Related article in the same issue: ‘Integrated palliative care is about professional networking rather than standardisation of care: A qualitative study with healthcare professionals in 19 integrated palliative care initiatives in five European countries’

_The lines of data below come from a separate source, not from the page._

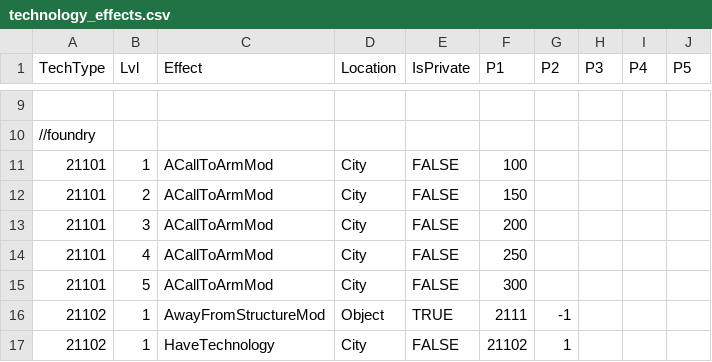
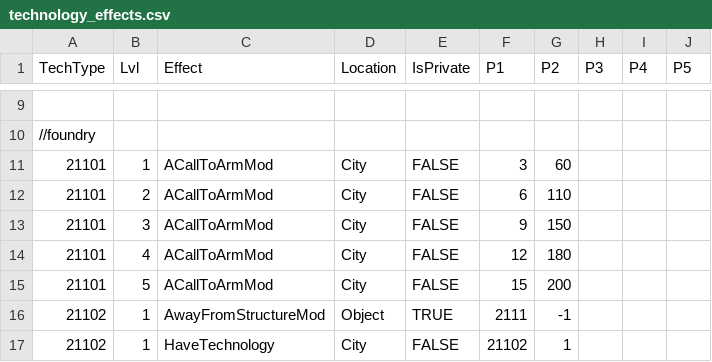
Before and after one commit to giulianob/tribalhero, a CSV file: conf/csv/technology_effects.csv, drawn as a sheet; only a part is shown, gaps mark what is left out.

```diff
--- a/conf/csv/technology_effects.csv
+++ b/conf/csv/technology_effects.csv
@@ -10,7 +10,7 @@ TechType,Lvl,Effect,Location,IsPrivate,P1,P2,P3,P4,P5
 //foundry,,,,,,,,,
-21101,1,ACallToArmMod,City ,FALSE,100,,,,
-21101,2,ACallToArmMod,City ,FALSE,150,,,,
-21101,3,ACallToArmMod,City ,FALSE,200,,,,
-21101,4,ACallToArmMod,City ,FALSE,250,,,,
-21101,5,ACallToArmMod,City ,FALSE,300,,,,
+21101,1,ACallToArmMod,City ,FALSE,3,60,,,
+21101,2,ACallToArmMod,City ,FALSE,6,110,,,
+21101,3,ACallToArmMod,City ,FALSE,9,150,,,
+21101,4,ACallToArmMod,City ,FALSE,12,180,,,
+21101,5,ACallToArmMod,City ,FALSE,15,200,,,
 21102,1,AwayFromStructureMod,Object,TRUE,2111,-1,,,
```
Also changed, not shown: conf/csv/lang.technologys.csv, 2 other files.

Palliative Medicine, 2018;32(2):312-313. Entry to a care home often occurs when other services are no longer appropriate. The older person is unlikely to benefit from curative treatments, and their needs have exceeded what can be provided within their home. It also signals someone is in the last year(s) of life. There are growing programmes of research work that articulate well the palliative care (PC) needs of residents and tested and developed education and training interventions that are context-specific and dementia-sensitive. Less well articulated is how the different configurations of services that work with and around care homes improve, sustain or hinder end-of-life care (EoLC) provision to care home residents. What kind of infrastructure and “wraparound” support is needed to ensure continuity, consistency and management of the inevitable uncertainties that arise when providing PC to this population? Care homes as standalone organisations often nurture relationships over time with visiting PC generalists and specialists including doctors, nurses, therapists and social workers. The quality of these associations however are highly variable and range from episodic, reactive resident specific encounters to those that have the capacity to discuss and jointly plan EoLC services. Evidence suggests interventions that facilitate integrated working, that breakdown narratives of “them and us” can reduce duplication of effort, improve use of urgent and emergency services and foster reciprocal working.